Can we build up our own resilience?  How?  What does the brain and neuroscience have to do with it?

If you haven’t seen the previous posts in this series, I highly recommend you begin with the first article where we explored how regulation of the autonomic nervous system helps us to stay calm and engaged.  It will be useful for you to have the background information and read the follow-up pieces so you can more easily follow where we are going.  Now let’s at another aspect of the neuroscience of resilience:

Insight and Self-Awareness:

The integrative capacity of the pre-frontal cortex is also essential to be able to take in the difficult truth of trauma or tragedy – that “bad things happen to good people.”  To cope with the mysterious and precarious unpredictability of life, we have to be able to expand our perspective from “why me?” to “why not me?”  To realize my pain is part of the pain of the human condition, and get on with the work of coping.

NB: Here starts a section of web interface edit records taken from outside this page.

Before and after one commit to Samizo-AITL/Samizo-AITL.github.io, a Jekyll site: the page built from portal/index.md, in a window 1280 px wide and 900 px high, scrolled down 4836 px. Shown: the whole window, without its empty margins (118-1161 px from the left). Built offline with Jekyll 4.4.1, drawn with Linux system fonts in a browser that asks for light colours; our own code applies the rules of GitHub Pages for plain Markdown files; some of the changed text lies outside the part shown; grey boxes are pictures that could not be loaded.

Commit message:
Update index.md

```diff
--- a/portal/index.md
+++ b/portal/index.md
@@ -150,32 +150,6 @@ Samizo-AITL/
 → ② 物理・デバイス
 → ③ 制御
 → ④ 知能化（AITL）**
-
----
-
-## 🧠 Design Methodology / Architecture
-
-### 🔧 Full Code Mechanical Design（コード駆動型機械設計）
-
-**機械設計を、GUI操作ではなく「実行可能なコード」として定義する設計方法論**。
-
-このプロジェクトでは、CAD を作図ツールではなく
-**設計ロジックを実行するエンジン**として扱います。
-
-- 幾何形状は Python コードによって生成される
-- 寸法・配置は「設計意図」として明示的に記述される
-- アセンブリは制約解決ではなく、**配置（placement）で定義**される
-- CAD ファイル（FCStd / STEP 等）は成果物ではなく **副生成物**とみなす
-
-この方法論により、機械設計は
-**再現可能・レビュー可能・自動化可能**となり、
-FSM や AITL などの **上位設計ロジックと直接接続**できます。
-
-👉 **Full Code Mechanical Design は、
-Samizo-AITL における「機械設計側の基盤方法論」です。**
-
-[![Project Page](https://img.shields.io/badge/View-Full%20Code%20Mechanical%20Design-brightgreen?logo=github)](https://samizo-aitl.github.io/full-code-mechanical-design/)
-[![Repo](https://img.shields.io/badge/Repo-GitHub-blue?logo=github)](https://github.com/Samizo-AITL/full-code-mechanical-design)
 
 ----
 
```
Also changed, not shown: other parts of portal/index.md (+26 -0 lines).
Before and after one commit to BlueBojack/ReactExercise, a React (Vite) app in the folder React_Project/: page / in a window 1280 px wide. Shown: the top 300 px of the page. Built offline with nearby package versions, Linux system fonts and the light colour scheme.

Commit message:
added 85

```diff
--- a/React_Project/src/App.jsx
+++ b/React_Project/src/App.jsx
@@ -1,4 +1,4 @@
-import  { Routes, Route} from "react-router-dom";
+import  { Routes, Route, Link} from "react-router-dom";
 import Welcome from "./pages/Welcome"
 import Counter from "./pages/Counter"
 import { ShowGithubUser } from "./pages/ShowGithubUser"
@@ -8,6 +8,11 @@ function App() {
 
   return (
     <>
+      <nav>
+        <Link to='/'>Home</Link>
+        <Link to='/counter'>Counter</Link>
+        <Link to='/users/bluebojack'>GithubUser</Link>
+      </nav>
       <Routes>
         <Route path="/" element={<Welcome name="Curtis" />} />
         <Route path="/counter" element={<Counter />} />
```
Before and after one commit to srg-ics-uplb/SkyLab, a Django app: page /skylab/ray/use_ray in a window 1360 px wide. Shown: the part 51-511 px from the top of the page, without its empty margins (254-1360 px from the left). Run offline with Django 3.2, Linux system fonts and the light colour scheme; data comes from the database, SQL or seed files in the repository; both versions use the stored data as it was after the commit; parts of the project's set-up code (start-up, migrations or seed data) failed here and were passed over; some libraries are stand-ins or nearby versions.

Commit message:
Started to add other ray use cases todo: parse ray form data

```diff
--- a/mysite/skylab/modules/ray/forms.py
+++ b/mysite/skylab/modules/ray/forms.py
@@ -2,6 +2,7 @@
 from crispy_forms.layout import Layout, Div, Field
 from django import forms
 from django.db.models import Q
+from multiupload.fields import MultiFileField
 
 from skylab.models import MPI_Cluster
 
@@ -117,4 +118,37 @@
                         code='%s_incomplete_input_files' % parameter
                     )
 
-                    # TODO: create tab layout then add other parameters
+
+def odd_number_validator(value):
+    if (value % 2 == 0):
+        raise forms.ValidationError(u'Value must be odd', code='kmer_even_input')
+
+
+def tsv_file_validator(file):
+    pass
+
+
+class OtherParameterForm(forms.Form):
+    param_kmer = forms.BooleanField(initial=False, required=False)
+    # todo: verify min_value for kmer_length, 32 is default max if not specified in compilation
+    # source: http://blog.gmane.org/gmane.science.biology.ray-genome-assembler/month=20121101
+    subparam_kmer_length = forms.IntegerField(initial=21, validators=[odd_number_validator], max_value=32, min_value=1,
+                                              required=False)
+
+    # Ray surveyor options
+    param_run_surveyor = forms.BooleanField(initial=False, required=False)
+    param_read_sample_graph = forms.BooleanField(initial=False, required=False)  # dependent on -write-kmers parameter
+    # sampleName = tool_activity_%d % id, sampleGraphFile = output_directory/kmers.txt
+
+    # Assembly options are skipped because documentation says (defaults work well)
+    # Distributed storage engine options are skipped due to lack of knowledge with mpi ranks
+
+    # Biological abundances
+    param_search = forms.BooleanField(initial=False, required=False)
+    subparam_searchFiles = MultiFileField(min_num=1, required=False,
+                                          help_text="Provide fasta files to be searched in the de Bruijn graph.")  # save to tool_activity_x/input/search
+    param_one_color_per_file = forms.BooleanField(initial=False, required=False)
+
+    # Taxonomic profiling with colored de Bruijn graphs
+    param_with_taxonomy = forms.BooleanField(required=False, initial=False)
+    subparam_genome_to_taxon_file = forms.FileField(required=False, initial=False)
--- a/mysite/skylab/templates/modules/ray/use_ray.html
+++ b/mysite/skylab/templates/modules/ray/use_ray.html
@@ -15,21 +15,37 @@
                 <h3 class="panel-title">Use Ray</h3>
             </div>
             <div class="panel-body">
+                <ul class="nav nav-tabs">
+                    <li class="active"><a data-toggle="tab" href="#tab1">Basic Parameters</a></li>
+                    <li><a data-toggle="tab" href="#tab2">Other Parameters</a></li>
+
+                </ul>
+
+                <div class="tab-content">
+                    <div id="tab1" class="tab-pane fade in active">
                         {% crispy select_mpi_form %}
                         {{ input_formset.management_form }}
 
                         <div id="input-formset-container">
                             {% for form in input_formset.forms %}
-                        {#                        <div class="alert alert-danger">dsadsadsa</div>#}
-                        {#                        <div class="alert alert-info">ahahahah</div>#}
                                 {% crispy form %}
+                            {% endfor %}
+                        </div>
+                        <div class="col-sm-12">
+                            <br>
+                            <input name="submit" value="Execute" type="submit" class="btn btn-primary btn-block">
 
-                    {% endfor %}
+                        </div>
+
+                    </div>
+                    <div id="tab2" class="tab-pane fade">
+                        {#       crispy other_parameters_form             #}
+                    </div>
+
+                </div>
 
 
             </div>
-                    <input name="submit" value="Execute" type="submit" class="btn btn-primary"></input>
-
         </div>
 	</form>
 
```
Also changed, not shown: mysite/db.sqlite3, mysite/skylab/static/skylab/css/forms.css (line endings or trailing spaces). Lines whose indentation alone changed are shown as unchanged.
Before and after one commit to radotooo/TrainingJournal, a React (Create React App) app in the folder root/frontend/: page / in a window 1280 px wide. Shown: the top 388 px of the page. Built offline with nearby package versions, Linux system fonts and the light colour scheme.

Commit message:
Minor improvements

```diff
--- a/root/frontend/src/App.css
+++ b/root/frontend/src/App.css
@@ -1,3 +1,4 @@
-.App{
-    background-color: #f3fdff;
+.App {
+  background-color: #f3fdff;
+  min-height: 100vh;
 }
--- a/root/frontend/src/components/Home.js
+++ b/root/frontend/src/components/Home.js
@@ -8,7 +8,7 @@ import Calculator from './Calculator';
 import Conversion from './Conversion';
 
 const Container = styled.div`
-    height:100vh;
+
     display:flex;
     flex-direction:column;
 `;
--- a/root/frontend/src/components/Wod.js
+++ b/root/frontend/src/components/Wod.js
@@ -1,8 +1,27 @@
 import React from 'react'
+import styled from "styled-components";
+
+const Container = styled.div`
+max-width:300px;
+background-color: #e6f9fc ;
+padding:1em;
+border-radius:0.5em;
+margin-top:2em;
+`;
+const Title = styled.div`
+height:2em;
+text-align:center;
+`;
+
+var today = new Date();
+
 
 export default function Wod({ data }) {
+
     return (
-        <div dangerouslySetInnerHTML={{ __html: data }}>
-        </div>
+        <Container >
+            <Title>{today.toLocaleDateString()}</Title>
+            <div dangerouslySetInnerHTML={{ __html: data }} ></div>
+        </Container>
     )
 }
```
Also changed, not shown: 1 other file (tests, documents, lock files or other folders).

The pre-frontal cortex is what creates the coherent narrative of a life – making sense, making meaning of everything that is happening to us as it happens (or later in wise retrospect).  To make sense of everything that has ever happened to us in one coherent whole.  We must be able to integrate “here’s what happened; here’s what I did or didn’t do; here’s how well that worked, or not; here’s what I’ve learned; here’s what I would do differently now or who I am differently now.”

The pre-frontal cortex creates the neural integration of the “story” – how we relate to our experience that becomes the platform for Dr. Dan Siegel’s acronym for mental health: FACES – to be flexible, adaptive, coherent, energized, stable – and that is the platform for the next step into the unfolding unknown.

See the next article in the series called The Neuroscience of Resilience:  Intuition

(This is a permission granted adaptation of the June 2010 newsletter by Linda Graham, MFT).